Very interesting comparisons are made of Larry Doby and Satchel Paige, the first two African-Americans on the Indians team, and how they affected the integration of Major League baseball in very different ways.
The book then tells about the demise of the Buckeyes along with the rest of the Negro Leagues due to paradoxically what just about every African-American wanted, the integration of the Major Leagues.
Finally, she writes about the integration of the Buckeyes team. In 1946, Eddie Klepp, a white pitcher joined the Buckeyes as an experiment in integrating Negro League baseball.

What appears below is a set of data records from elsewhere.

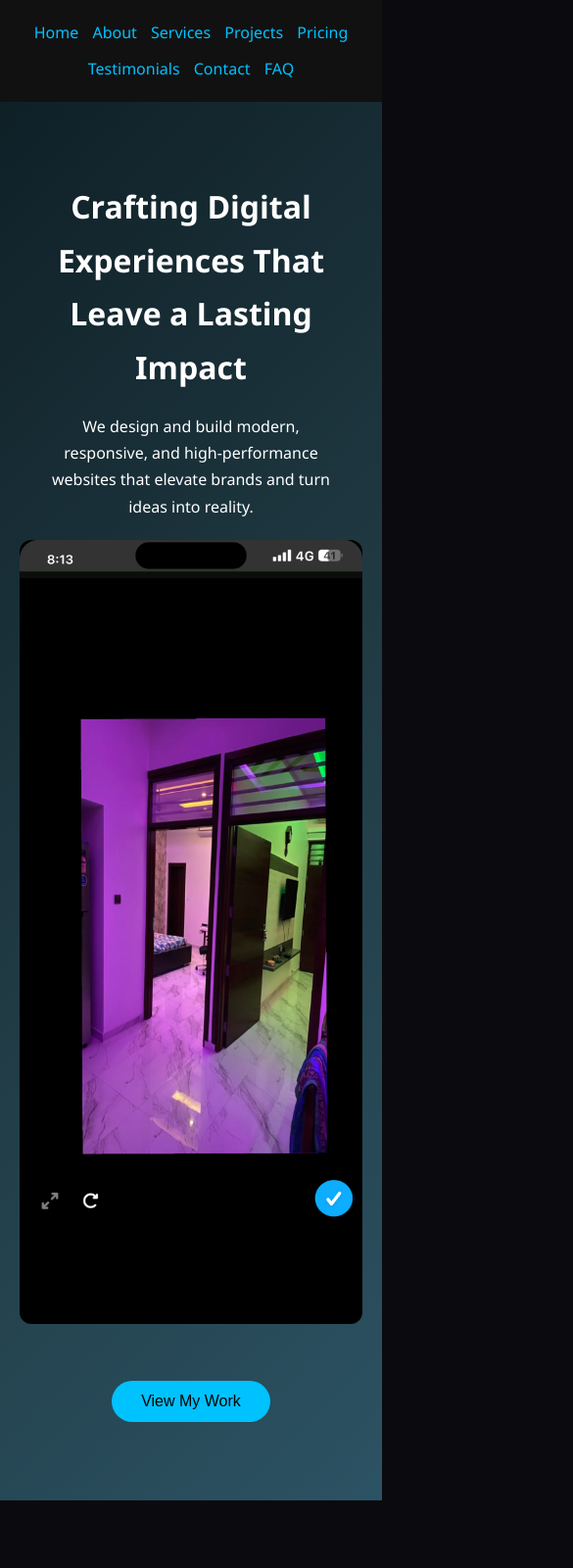
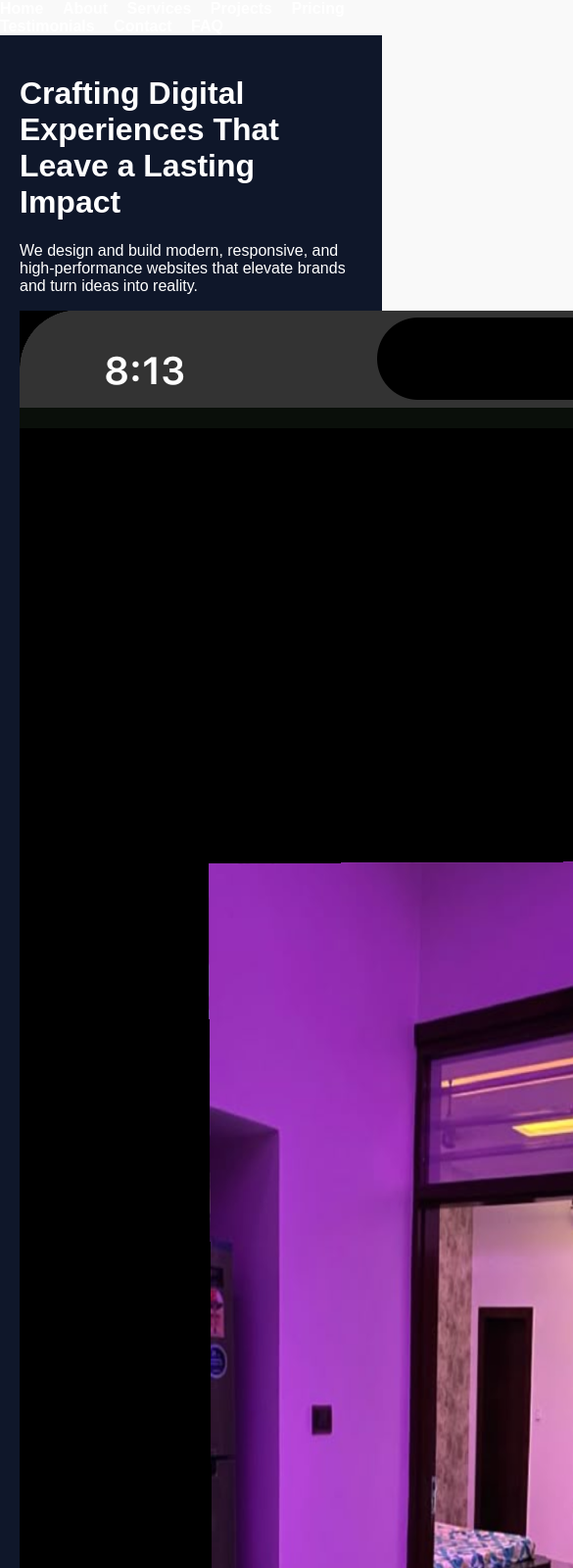
Before and after one commit to nuel-web-tech/Digital-Dreamweavers, a plain HTML site: page index.html in a window 390 px wide. Shown: the top 1600 px of the page at 98% size, 585 px wide, since content can reach past the window. Drawn offline with Linux system fonts and the light colour scheme; files whose address does not match are found by name.

Commit message:
Update style.css

```diff
--- a/assets/CSS/style.css
+++ b/assets/CSS/style.css
@@ -1,135 +1,36 @@
-/* RESET */
-* {
+body {
   margin: 0;
-  padding: 0;
-  box-sizing: border-box;
+  font-family: Arial, sans-serif;
+  background: #f9f9f9;
+  color: #222;
 }
 
-/* GLOBAL */
-body {
-  font-family: 'Segoe UI', Tahoma, sans-serif;
-  background-color: #0b0b0f;
-  color: #ffffff;
-  line-height: 1.7;
-}
-
-a {
-  color: #00c2ff;
-  text-decoration: none;
-}
-
-img {
-  max-width: 100%;
-  border-radius: 12px;
-  margin: 20px 0;
-}
-
-/* NAVBAR */
-nav {
-  background: #111;
-  padding: 15px 20px;
-  text-align: center;
-  position: sticky;
-  top: 0;
+header {
+  padding: 20px;
+  background: #0f172a;
+  color: white;
 }
 
 nav a {
-  margin: 0 10px;
-  font-weight: 500;
+  color: white;
+  margin-right: 15px;
+  text-decoration: none;
+  font-weight: bold;
 }
 
-nav a:hover {
-  color: #ffffff;
-}
-
-/* HEADER / HERO */
-header {
+.hero {
   padding: 80px 20px;
-  text-align: center;
-  background: linear-gradient(135deg, #0f2027, #203a43, #2c5364);
-}
-
-header h1 {
-  font-size: 2.5rem;
-  margin-bottom: 20px;
-}
-
-header p {
-  max-width: 700px;
-  margin: auto;
-  opacity: 0.9;
-}
-
-/* BUTTON */
-button {
-  background: #00c2ff;
-  border: none;
-  padding: 12px 30px;
-  margin-top: 30px;
-  border-radius: 30px;
-  color: #000;
-  font-size: 16px;
-  cursor: pointer;
-}
-
-button:hover {
-  background: #00a6d6;
-}
-
-/* SECTIONS */
-h2 {
-  text-align: center;
-  margin: 60px 0 20px;
-  font-size: 2rem;
-}
-
-h3 {
-  margin-top: 20px;
-}
-
-p {
-  max-width: 800px;
-  margin: 10px auto;
-  padding: 0 20px;
-}
-
-/* LISTS */
-ul {
-  max-width: 600px;
-  margin: 20px auto;
-}
-
-li {
-  margin-bottom: 10px;
-}
-
-/* CARDS (SERVICES / PRICING) */
-.card {
-  background: #16161d;
-  padding: 25px;
-  margin: 20px;
-  border-radius: 16px;
   text-align: center;
 }
 
-/* FOOTER */
-footer {
-  background: #08080c;
-  padding: 30px;
-  text-align: center;
-  margin-top: 80px;
-  font-size: 14px;
-  opacity: 0.7;
+.hero h1 {
+  font-size: 2.5rem;
 }
 
-/* RESPONSIVE */
-@media (max-width: 768px) {
-  header h1 {
-    font-size: 2rem;
-  }
-
-  nav a {
-    display: inline-block;
-    margin: 5px;
-  }
-  }
+button {
+  padding: 12px 20px;
+  background: #2563eb;
+  color: white;
+  border: none;
+  border-radius: 6px;
+}
```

I highly recommend this book both for the serious and not-so-serious baseball historian. It is well written without any bias to either side of the integration issue by the author. Only the historical facts and what was written in the African-American press at the time come through.